Glaucoma is a group of eye conditions that damage the optic nerve. The health of the optic nerve is vital for good vision. This damage is often caused by an abnormally high pressure in your eye.
Glaucoma is one of the leading causes of blindness for people over the age of 60. It can occur at any age but is more common in older adults and should be an area of focus during an eye exam beginning around 40 years of age.
In its early stages, glaucoma doesn’t cause any symptoms. Glaucoma has already caused permanent vision damage by the time it has a noticeable effect on your vision. That’s why the disease is known as the “silent thief of sight.”
The first stage of vision loss from glaucoma is a deterioration in your peripheral vision, or side-vision. When the disease is left untreated, the disease can eventually cause full blindness in one or both eyes.
The best approach to treating glaucoma is prevention. Regular eye exams, including a glaucoma screening, are the surest way to detect the disease early.
Glaucoma causes irreversible vision loss, but with treatment, you can reduce the pressure in your eye and prevent further damage to your vision. Treatment is most effective when glaucoma is detected early because, at that point, you have more vision to preserve.
Your optometrist may prescribe eye drops that decrease fluid production in your eye or help fluid to drain. If eye drops don’t lower the pressure in your eye, your optometrist may refer you to an ophthalmologist for surgery. Surgery options for glaucoma include laser surgery and microsurgery, which are designed to improve your eye’s drainage channel.

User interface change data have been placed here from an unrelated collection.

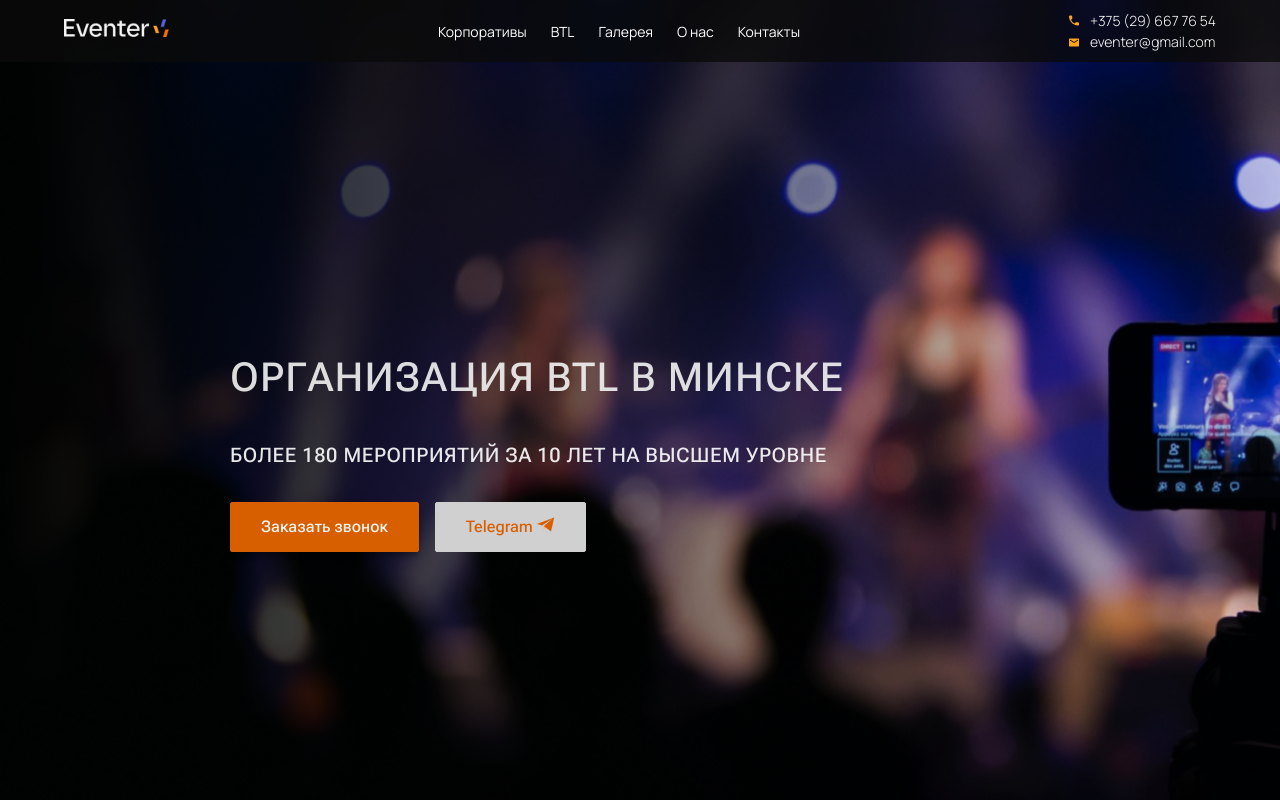
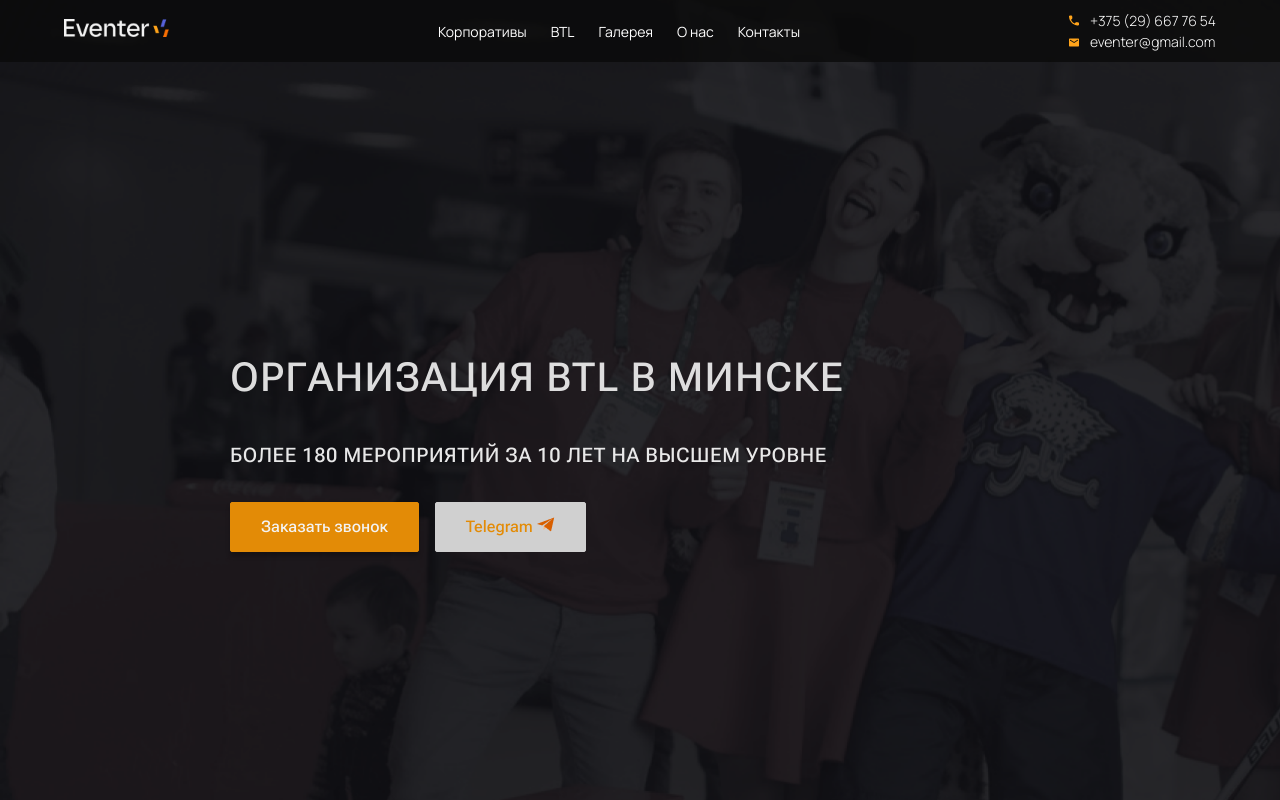
Before and after one commit to ddipper/EventerWebApp, a Vue app: page /btl in a window 1280 px wide. Shown: the top 800 px of the page. Built offline with nearby package versions, Linux system fonts and the light colour scheme.

Commit message:
edit hero

```diff
--- a/src/components/Btl.vue
+++ b/src/components/Btl.vue
@@ -9,7 +9,7 @@
         <h2>
           Более 180 мероприятий за 10 лет на высшем уровне
         </h2>
-        <ButtonsComponent :color="'orange'" />
+        <ButtonsComponent :color="'yellow'" />
       </div>
     </div>
   </section>
@@ -39,7 +39,7 @@ import ButtonsComponent from './Modules/ButtonsComponent.vue'
     font-weight: 500;
   }
   .hero{
-    background-image: url(../assets/home/home_hero.png);
+    background-image: url(../assets/BTL/btl_hero.png);
     background-size: cover;
     background-repeat: no-repeat;
   }
```
Also changed, not shown: src/assets/BTL/btl_hero.png (added).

Though glaucoma isn’t curable, it can be controlled, especially with early detection. To learn more about treatment options or schedule a glaucoma screening, call Site to See, or use the online booking feature.